§ **Work to complete**
Determine how many lines in the entries contain the word "subsubsection", and give that number with no other text.

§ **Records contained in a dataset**
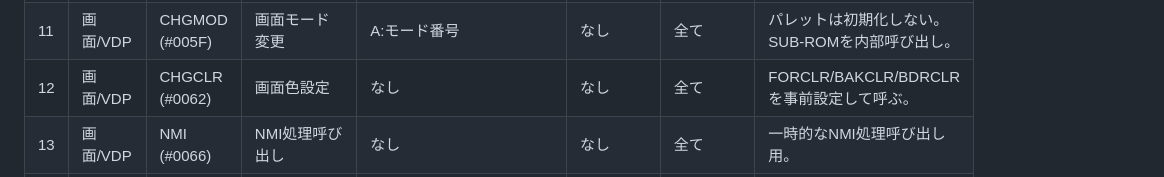
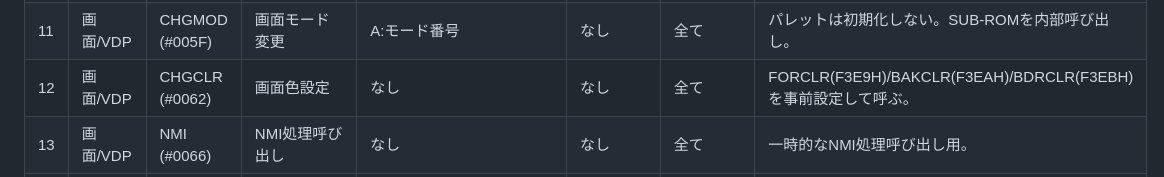
Before and after one commit to harayoki/msx_pyutils, a Markdown page: techdocs/bios_calls.md, the part around the change. GitHub-like rendering.

```diff
--- a/techdocs/bios_calls.md
+++ b/techdocs/bios_calls.md
@@ -26,7 +26,7 @@
 | 9 | 画面/VDP | LDIRMV (#0059) | VRAM→メモリの連続読出し | HL:VRAM先頭, DE:書込先アドレス, BC:バイト数 | なし | 全て | HL/DEは16bit有効。インタースロット経由は不安定。 |
 | 10 | 画面/VDP | LDIRVM (#005C) | メモリ→VRAMの連続書込 | HL:元アドレス, DE:VRAM先頭, BC:バイト数 | なし | 全て | まとめ描画の高速転送。 |
 | 11 | 画面/VDP | CHGMOD (#005F) | 画面モード変更 | A:モード番号 | なし | 全て | パレットは初期化しない。SUB-ROMを内部呼び出し。 |
-| 12 | 画面/VDP | CHGCLR (#0062) | 画面色設定 | なし | なし | 全て | FORCLR/BAKCLR/BDRCLRを事前設定して呼ぶ。 |
+| 12 | 画面/VDP | CHGCLR (#0062) | 画面色設定 | なし | なし | 全て | FORCLR(F3E9H)/BAKCLR(F3EAH)/BDRCLR(F3EBH)を事前設定して呼ぶ。|
 | 13 | 画面/VDP | NMI (#0066) | NMI処理呼び出し | なし | なし | 全て | 一時的なNMI処理呼び出し用。 |
 | 14 | 画面/VDP | CLS (#00C3) | 画面クリア | なし | なし | AF,BC,DE | SUB-ROM経由で画面とカーソル状態を初期化。 |
 |   |   |   |   |   |   |   |   |
```
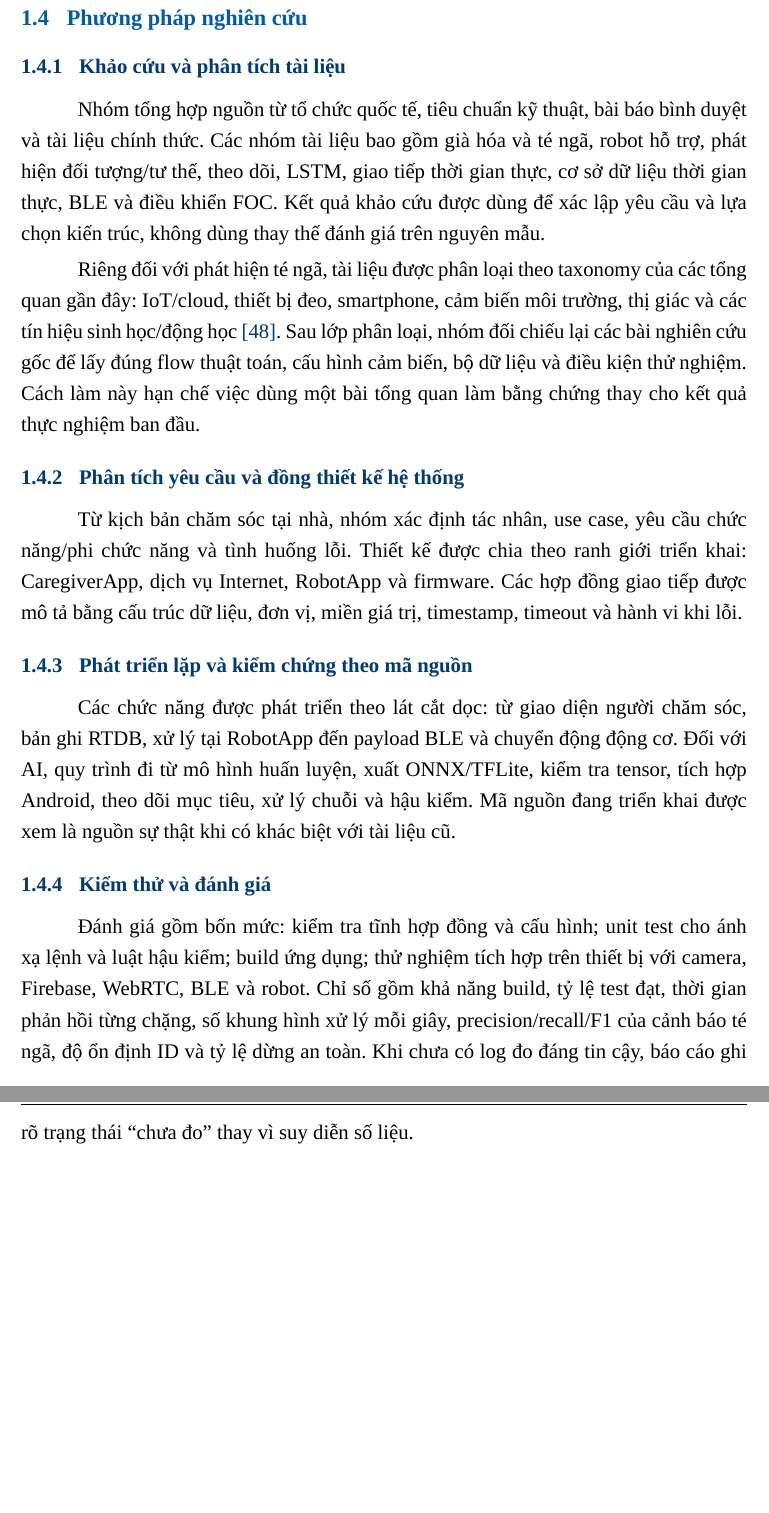
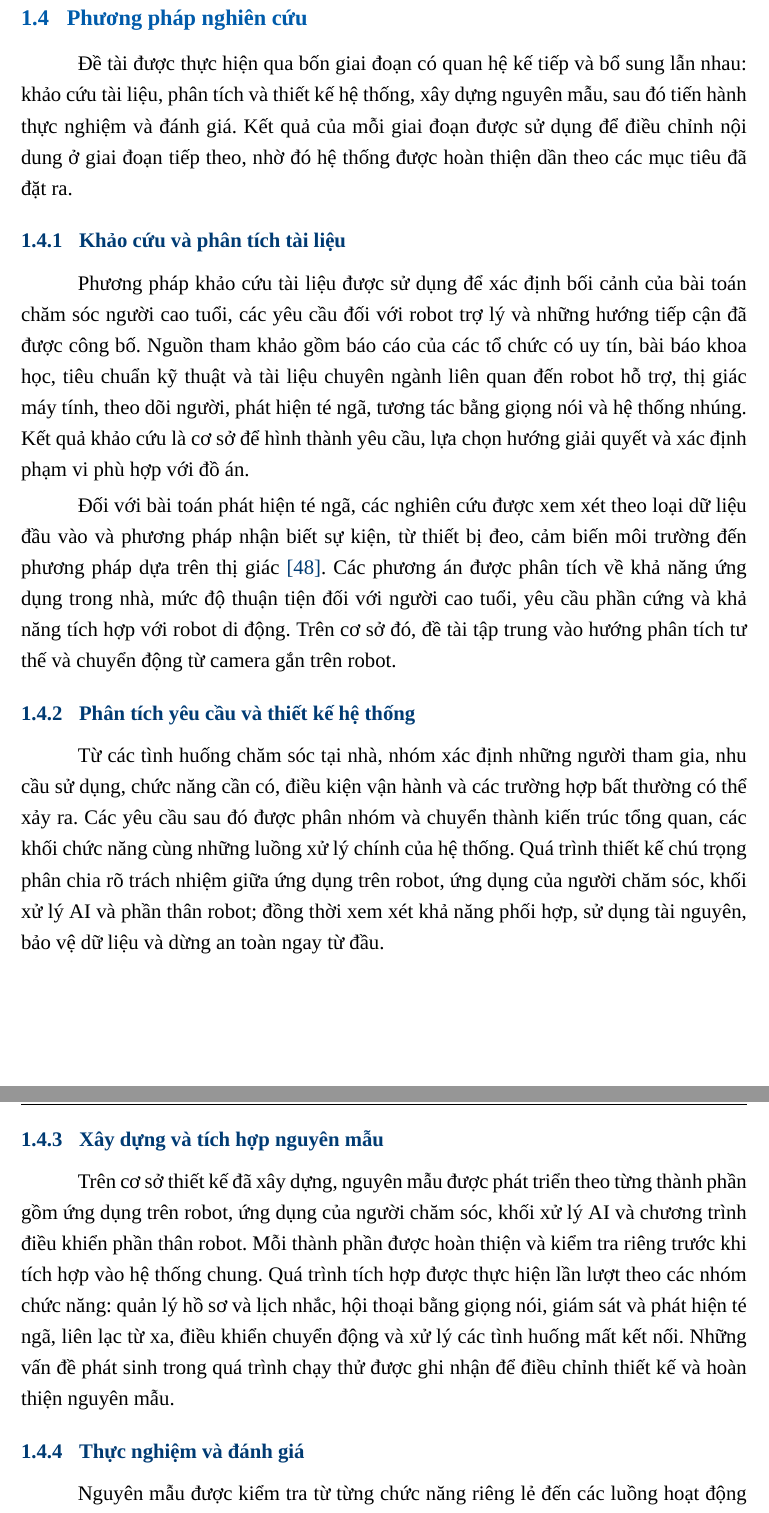
Before and after one commit to khanhluongktmtbk22/Capstone_Project_Report-, a LaTeX document (main.tex, which reads Contents/GioiThieu.tex): two parts of pages 22 and 23 of 160 before the commit and two parts of pages 22 and 23 of 161 after it, joined at a grey line, cut so that both start at the same text, the shorter picture padded with empty space. Compiled offline with XeLaTeX; a missing font is replaced by an installed copy or a similar font.

Commit message:
Rewrite Chapter 1 research methodology

```diff
--- a/Contents/GioiThieu.tex
+++ b/Contents/GioiThieu.tex
@@ -76,23 +76,25 @@ Nghiên cứu, thiết kế và xây dựng nguyên mẫu robot trợ lý ảo h
 
 \subsection{Phương pháp nghiên cứu}
 
+Đề tài được thực hiện qua bốn giai đoạn có quan hệ kế tiếp và bổ sung lẫn nhau: khảo cứu tài liệu, phân tích và thiết kế hệ thống, xây dựng nguyên mẫu, sau đó tiến hành thực nghiệm và đánh giá. Kết quả của mỗi giai đoạn được sử dụng để điều chỉnh nội dung ở giai đoạn tiếp theo, nhờ đó hệ thống được hoàn thiện dần theo các mục tiêu đã đặt ra.
+
 \subsubsection{Khảo cứu và phân tích tài liệu}
 
-Nhóm tổng hợp nguồn từ tổ chức quốc tế, tiêu chuẩn kỹ thuật, bài báo bình duyệt và tài liệu chính thức. Các nhóm tài liệu bao gồm già hóa và té ngã, robot hỗ trợ, phát hiện đối tượng/tư thế, theo dõi, LSTM, giao tiếp thời gian thực, cơ sở dữ liệu thời gian thực, BLE và điều khiển FOC. Kết quả khảo cứu được dùng để xác lập yêu cầu và lựa chọn kiến trúc, không dùng thay thế đánh giá trên nguyên mẫu.
+Phương pháp khảo cứu tài liệu được sử dụng để xác định bối cảnh của bài toán chăm sóc người cao tuổi, các yêu cầu đối với robot trợ lý và những hướng tiếp cận đã được công bố. Nguồn tham khảo gồm báo cáo của các tổ chức có uy tín, bài báo khoa học, tiêu chuẩn kỹ thuật và tài liệu chuyên ngành liên quan đến robot hỗ trợ, thị giác máy tính, theo dõi người, phát hiện té ngã, tương tác bằng giọng nói và hệ thống nhúng. Kết quả khảo cứu là cơ sở để hình thành yêu cầu, lựa chọn hướng giải quyết và xác định phạm vi phù hợp với đồ án.
 
-Riêng đối với phát hiện té ngã, tài liệu được phân loại theo taxonomy của các tổng quan gần đây: IoT/cloud, thiết bị đeo, smartphone, cảm biến môi trường, thị giác và các tín hiệu sinh học/động học \reportcite{ref:newaz_fall_review}. Sau lớp phân loại, nhóm đối chiếu lại các bài nghiên cứu gốc để lấy đúng flow thuật toán, cấu hình cảm biến, bộ dữ liệu và điều kiện thử nghiệm. Cách làm này hạn chế việc dùng một bài tổng quan làm bằng chứng thay cho kết quả thực nghiệm ban đầu.
+Đối với bài toán phát hiện té ngã, các nghiên cứu được xem xét theo loại dữ liệu đầu vào và phương pháp nhận biết sự kiện, từ thiết bị đeo, cảm biến môi trường đến phương pháp dựa trên thị giác \reportcite{ref:newaz_fall_review}. Các phương án được phân tích về khả năng ứng dụng trong nhà, mức độ thuận tiện đối với người cao tuổi, yêu cầu phần cứng và khả năng tích hợp với robot di động. Trên cơ sở đó, đề tài tập trung vào hướng phân tích tư thế và chuyển động từ camera gắn trên robot.
 
-\subsubsection{Phân tích yêu cầu và đồng thiết kế hệ thống}
+\subsubsection{Phân tích yêu cầu và thiết kế hệ thống}
 
-Từ kịch bản chăm sóc tại nhà, nhóm xác định tác nhân, use case, yêu cầu chức năng/phi chức năng và tình huống lỗi. Thiết kế được chia theo ranh giới triển khai: CaregiverApp, dịch vụ Internet, RobotApp và firmware. Các hợp đồng giao tiếp được mô tả bằng cấu trúc dữ liệu, đơn vị, miền giá trị, timestamp, timeout và hành vi khi lỗi.
+Từ các tình huống chăm sóc tại nhà, nhóm xác định những người tham gia, nhu cầu sử dụng, chức năng cần có, điều kiện vận hành và các trường hợp bất thường có thể xảy ra. Các yêu cầu sau đó được phân nhóm và chuyển thành kiến trúc tổng quan, các khối chức năng cùng những luồng xử lý chính của hệ thống. Quá trình thiết kế chú trọng phân chia rõ trách nhiệm giữa ứng dụng trên robot, ứng dụng của người chăm sóc, khối xử lý AI và phần thân robot; đồng thời xem xét khả năng phối hợp, sử dụng tài nguyên, bảo vệ dữ liệu và dừng an toàn ngay từ đầu.
 
-\subsubsection{Phát triển lặp và kiểm chứng theo mã nguồn}
+\subsubsection{Xây dựng và tích hợp nguyên mẫu}
 
-Các chức năng được phát triển theo lát cắt dọc: từ giao diện người chăm sóc, bản ghi RTDB, xử lý tại RobotApp đến payload BLE và chuyển động động cơ. Đối với AI, quy trình đi từ mô hình huấn luyện, xuất ONNX/TFLite, kiểm tra tensor, tích hợp Android, theo dõi mục tiêu, xử lý chuỗi và hậu kiểm. Mã nguồn đang triển khai được xem là nguồn sự thật khi có khác biệt với tài liệu cũ.
+Trên cơ sở thiết kế đã xây dựng, nguyên mẫu được phát triển theo từng thành phần gồm ứng dụng trên robot, ứng dụng của người chăm sóc, khối xử lý AI và chương trình điều khiển phần thân robot. Mỗi thành phần được hoàn thiện và kiểm tra riêng trước khi tích hợp vào hệ thống chung. Quá trình tích hợp được thực hiện lần lượt theo các nhóm chức năng: quản lý hồ sơ và lịch nhắc, hội thoại bằng giọng nói, giám sát và phát hiện té ngã, liên lạc từ xa, điều khiển chuyển động và xử lý các tình huống mất kết nối. Những vấn đề phát sinh trong quá trình chạy thử được ghi nhận để điều chỉnh thiết kế và hoàn thiện nguyên mẫu.
 
-\subsubsection{Kiểm thử và đánh giá}
+\subsubsection{Thực nghiệm và đánh giá}
 
-Đánh giá gồm bốn mức: kiểm tra tĩnh hợp đồng và cấu hình; unit test cho ánh xạ lệnh và luật hậu kiểm; build ứng dụng; thử nghiệm tích hợp trên thiết bị với camera, Firebase, WebRTC, BLE và robot. Chỉ số gồm khả năng build, tỷ lệ test đạt, thời gian phản hồi từng chặng, số khung hình xử lý mỗi giây, precision/recall/F1 của cảnh báo té ngã, độ ổn định ID và tỷ lệ dừng an toàn. Khi chưa có log đo đáng tin cậy, báo cáo ghi rõ trạng thái ``chưa đo'' thay vì suy diễn số liệu.
+Nguyên mẫu được kiểm tra từ từng chức năng riêng lẻ đến các luồng hoạt động hoàn chỉnh trong môi trường trong nhà. Phần xử lý AI được đánh giá về chất lượng nhận biết, khả năng duy trì người mục tiêu và tốc độ xử lý trên điện thoại. Các chức năng tương tác, nhắc lịch, cảnh báo, cuộc gọi và điều khiển từ xa được kiểm tra theo những tình huống sử dụng dự kiến. Phần thân robot được thử nghiệm về hướng chuyển động, khả năng đáp ứng lệnh và trạng thái dừng khi xảy ra bất thường. Ngoài điều kiện vận hành bình thường, các tình huống như mất dấu người, người dùng không phản hồi, kết nối bị gián đoạn hoặc một thành phần ngừng hoạt động cũng được xem xét. Kết quả thực nghiệm được dùng để đối chiếu với mục tiêu đề tài, phân tích hạn chế và đề xuất hướng phát triển tiếp theo.
 
 \subsection{Các công trình và giải pháp liên quan}
 
```
Also changed, not shown: 8 other files.
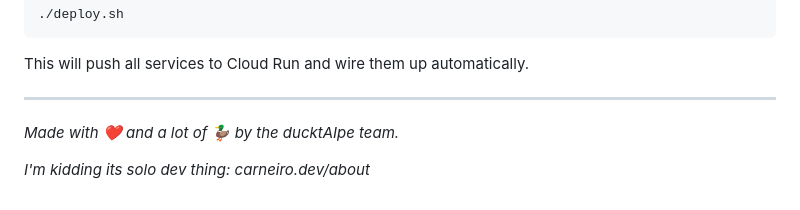
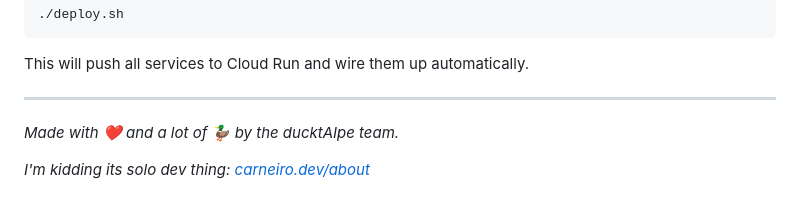
Before and after one commit to carneiroDotDev/ducktAIpe, a Markdown page: README.md, the part around the change. GitHub-like rendering.

```diff
--- a/README.md
+++ b/README.md
@@ -83,4 +83,4 @@ This will push all services to Cloud Run and wire them up automatically.
 
 *Made with ❤️ and a lot of 🦆 by the ducktAIpe team.*
 
-*I'm kidding its solo dev thing: carneiro.dev/about*
+*I'm kidding its solo dev thing: [carneiro.dev/about](https://www.carneiro.dev/about)*
```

§ **Exercise response**
7